Obesity is a chronic metabolic disease caused by multiple factors such as genetics and environment, leading to excessive accumulation of fat and significantly exceeding normal body weight. Currently, most obesity treatment guidelines recommend the use of drug therapy in combination with lifestyle changes, and among them, Liraglutide has been approved by the US Food and Drug Administration as a safe and effective weight loss drug, with better effects than enhanced behavioral treatment for obesity. Liraglutide treatment mainly controls obesity by controlling appetite to reduce food intake. Its mechanisms mainly include activating GLP-1 receptors in the brain to produce anorectic effects; at the same time, regulating intestinal flora and delaying gastric emptying to increase satiety. In addition, it may also induce browning of white adipose tissue through the soluble guanylate cyclase-dependent pathway, activate adenylate cyclase pathway to reduce weight, and improve obesity. Clinical data analysis shows that Liraglutide controls obesity independently of the hypoglycemic effect and has a therapeutic effect on diabetes and non-diabetic patients. Synergy between long-acting vasopressin and Liraglutide can reverse obesity through the melanocortin-dependent pathway and has better tolerance.
Liraglutide treatment for mental disorders

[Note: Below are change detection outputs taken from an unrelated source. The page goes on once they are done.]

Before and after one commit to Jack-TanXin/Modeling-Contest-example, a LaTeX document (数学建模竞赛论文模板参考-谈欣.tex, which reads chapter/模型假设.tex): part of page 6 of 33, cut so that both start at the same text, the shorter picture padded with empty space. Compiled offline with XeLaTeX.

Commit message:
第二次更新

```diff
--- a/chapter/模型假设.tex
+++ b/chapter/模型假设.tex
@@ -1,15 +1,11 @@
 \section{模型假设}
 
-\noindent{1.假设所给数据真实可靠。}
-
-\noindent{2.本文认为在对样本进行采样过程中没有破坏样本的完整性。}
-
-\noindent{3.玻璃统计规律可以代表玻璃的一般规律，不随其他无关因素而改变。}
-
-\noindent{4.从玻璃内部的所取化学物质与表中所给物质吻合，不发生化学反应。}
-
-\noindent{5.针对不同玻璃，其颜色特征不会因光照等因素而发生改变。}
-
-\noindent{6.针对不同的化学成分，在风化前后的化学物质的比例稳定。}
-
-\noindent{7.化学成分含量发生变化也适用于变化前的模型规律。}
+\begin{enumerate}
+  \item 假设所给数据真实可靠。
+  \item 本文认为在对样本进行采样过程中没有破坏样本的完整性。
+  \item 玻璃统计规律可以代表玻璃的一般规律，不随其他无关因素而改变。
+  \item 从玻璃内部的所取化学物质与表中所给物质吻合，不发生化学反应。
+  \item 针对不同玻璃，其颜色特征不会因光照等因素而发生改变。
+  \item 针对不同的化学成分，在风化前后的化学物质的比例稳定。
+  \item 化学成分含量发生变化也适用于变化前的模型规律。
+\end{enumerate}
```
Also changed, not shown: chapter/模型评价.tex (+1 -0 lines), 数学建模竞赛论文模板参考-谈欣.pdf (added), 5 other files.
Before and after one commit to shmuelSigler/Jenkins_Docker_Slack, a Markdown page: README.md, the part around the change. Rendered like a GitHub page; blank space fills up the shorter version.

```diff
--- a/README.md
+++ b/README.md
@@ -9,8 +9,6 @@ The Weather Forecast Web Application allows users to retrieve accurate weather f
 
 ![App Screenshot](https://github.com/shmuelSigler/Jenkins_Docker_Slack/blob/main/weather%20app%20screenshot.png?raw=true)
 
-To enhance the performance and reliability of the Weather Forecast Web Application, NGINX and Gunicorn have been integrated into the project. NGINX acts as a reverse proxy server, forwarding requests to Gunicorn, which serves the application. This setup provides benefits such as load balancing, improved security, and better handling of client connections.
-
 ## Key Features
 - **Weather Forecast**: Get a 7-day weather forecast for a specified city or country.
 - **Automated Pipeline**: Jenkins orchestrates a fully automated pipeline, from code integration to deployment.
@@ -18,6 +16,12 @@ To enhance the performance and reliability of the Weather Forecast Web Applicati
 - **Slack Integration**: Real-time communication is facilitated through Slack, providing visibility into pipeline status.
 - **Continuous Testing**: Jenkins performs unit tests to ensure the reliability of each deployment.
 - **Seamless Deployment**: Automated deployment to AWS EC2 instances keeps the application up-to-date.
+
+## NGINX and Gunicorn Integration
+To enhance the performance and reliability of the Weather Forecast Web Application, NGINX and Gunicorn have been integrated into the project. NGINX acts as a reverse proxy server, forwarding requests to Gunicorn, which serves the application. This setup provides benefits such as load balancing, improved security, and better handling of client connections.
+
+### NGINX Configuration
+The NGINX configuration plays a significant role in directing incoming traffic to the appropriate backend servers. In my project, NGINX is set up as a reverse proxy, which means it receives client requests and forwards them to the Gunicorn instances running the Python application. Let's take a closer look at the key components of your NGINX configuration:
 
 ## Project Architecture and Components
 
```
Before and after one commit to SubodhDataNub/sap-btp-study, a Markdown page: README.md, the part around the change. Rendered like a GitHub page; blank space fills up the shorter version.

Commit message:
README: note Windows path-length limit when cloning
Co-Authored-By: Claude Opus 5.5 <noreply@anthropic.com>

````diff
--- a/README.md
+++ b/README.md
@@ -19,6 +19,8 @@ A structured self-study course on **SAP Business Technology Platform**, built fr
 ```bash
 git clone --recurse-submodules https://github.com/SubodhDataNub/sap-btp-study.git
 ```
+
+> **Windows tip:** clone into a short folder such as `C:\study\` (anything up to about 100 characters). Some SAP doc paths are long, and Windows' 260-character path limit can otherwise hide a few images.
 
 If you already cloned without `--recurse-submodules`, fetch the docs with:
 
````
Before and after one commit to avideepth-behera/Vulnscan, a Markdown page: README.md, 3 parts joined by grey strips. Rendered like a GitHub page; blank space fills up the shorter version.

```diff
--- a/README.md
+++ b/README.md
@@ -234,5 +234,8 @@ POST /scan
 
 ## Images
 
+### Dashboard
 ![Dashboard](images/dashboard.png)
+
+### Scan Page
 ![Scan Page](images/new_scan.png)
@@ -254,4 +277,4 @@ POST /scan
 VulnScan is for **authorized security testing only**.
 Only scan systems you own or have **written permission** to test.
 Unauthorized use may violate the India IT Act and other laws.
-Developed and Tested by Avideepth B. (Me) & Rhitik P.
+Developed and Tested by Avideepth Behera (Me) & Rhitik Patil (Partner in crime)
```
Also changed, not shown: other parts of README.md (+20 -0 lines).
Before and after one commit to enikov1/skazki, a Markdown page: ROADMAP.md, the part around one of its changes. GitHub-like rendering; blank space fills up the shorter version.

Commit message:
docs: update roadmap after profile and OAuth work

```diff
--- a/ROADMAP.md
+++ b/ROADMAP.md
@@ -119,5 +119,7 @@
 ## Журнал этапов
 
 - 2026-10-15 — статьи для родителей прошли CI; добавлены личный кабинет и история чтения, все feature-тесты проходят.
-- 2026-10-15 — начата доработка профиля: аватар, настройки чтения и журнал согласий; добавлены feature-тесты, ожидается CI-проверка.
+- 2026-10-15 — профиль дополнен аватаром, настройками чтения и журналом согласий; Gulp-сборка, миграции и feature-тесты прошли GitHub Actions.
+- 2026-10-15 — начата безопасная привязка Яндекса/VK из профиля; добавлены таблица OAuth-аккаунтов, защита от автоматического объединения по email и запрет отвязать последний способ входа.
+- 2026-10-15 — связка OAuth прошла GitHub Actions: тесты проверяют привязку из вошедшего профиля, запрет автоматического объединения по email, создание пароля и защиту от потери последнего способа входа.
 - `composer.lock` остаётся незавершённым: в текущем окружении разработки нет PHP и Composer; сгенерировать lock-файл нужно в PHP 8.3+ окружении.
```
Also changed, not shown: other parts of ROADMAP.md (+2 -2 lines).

Mood disorders, including major depressive disorder and bipolar disorder, are the major causes of disability and death worldwide, with cognitive as their core area. Currently, effective clinical treatments for mood disorders are limited, and severe mental illness is associated with cardiovascular disease, obesity, or metabolic syndrome. Liraglutide treatment as an anti-obesity and anti-diabetic drug has been proven safe for mental health in ongoing phase II and III randomized, double-blind trials. Liraglutide has good safety and tolerability for non-diabetic patients with mood disorders and can improve cognitive function. Interestingly, this improvement in cognitive function is closely related to changes in brain volume, including increase in volumes of the caudate nucleus, putamen, cortical area of the frontal lobe, and lateral orbitofrontal cortex.